It's well proven that double gloving helps prevent surgical site infections. But in survey after survey, surgeons denounce double gloving because it reduces essential tactility during surgery. And let's face it: Your staff's probably not wild about wearing 2 pairs of gloves, either. Don't be deterred. Here are 4 evidence-based reasons for double gloving that might help convince your team to give the practice a try.
Reduce your risk for infection. Surgeons bear the brunt of needlestick exposures in the OR at 59%, with scrub personnel a distant second at 19%, according to research done by the International Healthcare Worker Safety Center at the University of Virginia School of Medicine. During 100 hours of surgery, surgeons normally have contact with patient blood for 42 of those hours. Studies show that glove perforations typically occur an average of 40 minutes into surgery, but go undetected in 83% of cases. Double gloving can mitigate a lot of that risk.

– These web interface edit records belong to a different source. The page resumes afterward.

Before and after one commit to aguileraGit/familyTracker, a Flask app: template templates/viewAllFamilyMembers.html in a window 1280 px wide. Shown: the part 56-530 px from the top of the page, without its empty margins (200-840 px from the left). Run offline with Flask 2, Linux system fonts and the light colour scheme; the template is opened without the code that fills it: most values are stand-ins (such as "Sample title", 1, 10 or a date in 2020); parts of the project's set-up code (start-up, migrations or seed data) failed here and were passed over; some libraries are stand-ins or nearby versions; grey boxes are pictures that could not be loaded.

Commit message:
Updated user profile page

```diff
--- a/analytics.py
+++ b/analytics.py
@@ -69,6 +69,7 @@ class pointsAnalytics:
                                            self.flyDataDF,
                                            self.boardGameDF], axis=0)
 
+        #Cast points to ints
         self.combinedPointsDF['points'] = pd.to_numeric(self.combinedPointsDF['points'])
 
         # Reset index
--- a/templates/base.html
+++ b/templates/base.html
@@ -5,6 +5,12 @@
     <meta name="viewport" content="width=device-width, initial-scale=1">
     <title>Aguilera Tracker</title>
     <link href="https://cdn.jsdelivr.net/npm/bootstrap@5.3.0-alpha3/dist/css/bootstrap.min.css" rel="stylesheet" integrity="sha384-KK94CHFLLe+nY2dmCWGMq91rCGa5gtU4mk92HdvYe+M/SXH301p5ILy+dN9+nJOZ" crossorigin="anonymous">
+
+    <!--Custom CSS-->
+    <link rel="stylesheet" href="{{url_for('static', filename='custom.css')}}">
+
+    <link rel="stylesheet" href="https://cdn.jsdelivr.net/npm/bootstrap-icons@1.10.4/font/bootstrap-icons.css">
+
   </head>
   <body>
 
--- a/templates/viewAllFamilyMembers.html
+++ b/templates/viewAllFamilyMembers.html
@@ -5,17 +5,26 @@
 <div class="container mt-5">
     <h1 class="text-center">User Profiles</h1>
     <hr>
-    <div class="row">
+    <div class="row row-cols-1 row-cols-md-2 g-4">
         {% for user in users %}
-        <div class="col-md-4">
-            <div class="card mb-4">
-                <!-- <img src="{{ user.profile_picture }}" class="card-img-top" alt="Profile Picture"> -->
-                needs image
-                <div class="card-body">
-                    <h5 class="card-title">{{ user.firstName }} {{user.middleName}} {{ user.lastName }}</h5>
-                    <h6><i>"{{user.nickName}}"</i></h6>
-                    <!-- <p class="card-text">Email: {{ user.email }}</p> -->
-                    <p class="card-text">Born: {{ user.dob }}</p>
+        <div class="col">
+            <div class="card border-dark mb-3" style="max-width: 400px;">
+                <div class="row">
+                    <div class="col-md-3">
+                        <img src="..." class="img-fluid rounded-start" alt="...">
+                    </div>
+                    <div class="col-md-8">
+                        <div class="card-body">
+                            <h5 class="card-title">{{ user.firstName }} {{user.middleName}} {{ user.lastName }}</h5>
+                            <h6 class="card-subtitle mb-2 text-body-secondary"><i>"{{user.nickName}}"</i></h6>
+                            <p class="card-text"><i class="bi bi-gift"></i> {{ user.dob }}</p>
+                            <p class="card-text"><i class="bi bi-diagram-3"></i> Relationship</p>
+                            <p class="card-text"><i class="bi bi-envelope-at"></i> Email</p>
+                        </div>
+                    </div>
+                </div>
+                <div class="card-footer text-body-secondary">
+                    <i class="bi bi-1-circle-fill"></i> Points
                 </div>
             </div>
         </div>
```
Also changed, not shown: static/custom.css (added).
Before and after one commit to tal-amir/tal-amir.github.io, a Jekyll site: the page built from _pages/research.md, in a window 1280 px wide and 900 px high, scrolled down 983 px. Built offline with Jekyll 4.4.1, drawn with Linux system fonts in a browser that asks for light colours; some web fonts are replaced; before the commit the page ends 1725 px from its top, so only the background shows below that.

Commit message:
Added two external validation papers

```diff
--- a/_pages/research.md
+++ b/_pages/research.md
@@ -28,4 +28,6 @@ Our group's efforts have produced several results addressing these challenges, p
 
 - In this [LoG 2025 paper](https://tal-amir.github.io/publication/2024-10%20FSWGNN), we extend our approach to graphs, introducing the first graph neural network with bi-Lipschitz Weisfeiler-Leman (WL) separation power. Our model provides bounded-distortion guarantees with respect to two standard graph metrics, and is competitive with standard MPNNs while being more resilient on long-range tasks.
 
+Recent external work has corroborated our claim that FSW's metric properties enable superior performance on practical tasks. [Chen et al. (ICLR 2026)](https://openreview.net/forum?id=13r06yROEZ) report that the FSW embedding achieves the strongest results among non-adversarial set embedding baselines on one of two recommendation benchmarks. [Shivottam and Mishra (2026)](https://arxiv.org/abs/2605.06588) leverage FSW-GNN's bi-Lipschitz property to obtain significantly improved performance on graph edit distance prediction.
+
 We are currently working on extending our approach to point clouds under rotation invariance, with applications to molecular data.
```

Debunking the myth of reduced tactility. While it takes anywhere from 1 to 120 days to adapt to using double gloves, most surgeons become comfortable in 2 days, according to Ramon Berguer, MD, FACS, and Paul J. Heller, MD, in the Journal of the American College of Surgeons. Drs. Berguer and Heller reported that surgeons who routinely doubled up on gloves mentioned decreased hand sensation less often than those who didn't double glove. So be patient and persevere.
For your protection. Much of what your team does in the OR is for the benefit of the patient. While double gloving provides patient safety, it also offers protection for the OR team. Wearing double gloves helps prevent surgical site infection and creates a double barrier preventing microbial transfer from team members to patients or vice versa. Studies say that anywhere from 600,000 to 800,000 percutaneous medical injuries occur annually in this country, but also point out this is an underestimate because many exposures go unreported.
Researched and proven. The CDC has endorsed double gloving. The 7 members of the Council on Surgical & Perioperative Safety, which includes the American College of Surgeons, AORN, the American Academy of Orthopedic Surgeons and the Association of Surgical Technologists, recommend double gloving. All these organizations have done copious research on the pros and cons of double gloving and several have issued recommended practice guidelines supporting the practice.
Patience and practice make a habit
That's all well and good, you might be saying, but what if your surgeons and staff still resist? Know that the No. 1 reason surgeons give for not wearing double gloves is hand sensitivity and dexterity. Yes, it requires an adjustment to become comfortable performing surgery while wearing double gloves, but not as long as you might think — as little as 2 days, according to studies.
At first, it'll be natural for your team to be concerned about how double gloves will feel. Suggest that they experiment with different sizes and types of gloves for the best fit and feel. "Remember the days when starting an IV with gloves felt awkward?" asks Sharon A. Van Wicklin, MSN, RN, CNOR, CRNFA, CPSN, PLNC, perioperative nursing specialist at AORN. "It affected the tactile feel and we complained we couldn't find the vein, but we learned to do it successfully with gloves."
You can also stress to the doubters that not all micro-perforations are obvious. The practice of double gloving by wearing a darker glove underneath a lighter glove provides an at-a-glance perforation indication system. In one study, more than three-fourths (77%) of 582 glove wearers who wore a color-coded double-glove system detected glove perforations. That includes micro-perforations, tiny holes that occur in gloves during surgery for numerous reasons, says Ms. Van Wicklin. Carefully inspect for glove integrity immediately after donning — the FDA allows a certain percentage of gloves to fail quality control testing — and regularly throughout surgery. AORN and other members of the Council on Surgical & Perioperative Safety recommend that all OR team members in the sterile field wear double gloves.
Do some cases run longer at your facility? Typically, glove perforations occur an average of 40 minutes into surgery, so the longer the surgery, the greater the risk that surgical gloves will be compromised. A study in The Annals of Thoracic Surgery showed perforations went undetected in 25% of gloves worn by the primary surgeon and 12% of all other gloves worn during a procedure. Additionally, the more instruments you use during surgery, the more you should be checking your gloves, says T. Forcht Dagi, MD, MPH, MPA, a neurosurgeon and chairman of the Committee on Perioperative Care for the ACS. AORN recommends gloves be changed every 90 to 150 minutes during a procedure.
Engineer the process
Engineering the process to promote a culture of safety is one of the best ways to encourage compliance. That's what Gonzalo M.L. Bearman, MD, MPH, professor of infectious diseases at Virginia Commonwealth University, discovered when he surveyed VCU surgeons. For example, make sure colored gloves and a variety of sizes are readily available to the surgeon and the surgical team, he says. VCU Medical Center has incorporated double gloving into its OR checklist, asking whether double gloves will or won't be worn for specific procedures.
Surgical residents who are mentored by surgeons who double glove will be more likely to continue to double glove throughout their careers, adds Dr. Dagi. "Get surgeon buy-in, find a surgeon champion who will advocate for double gloving and other safety issues," says Dr. Bearman.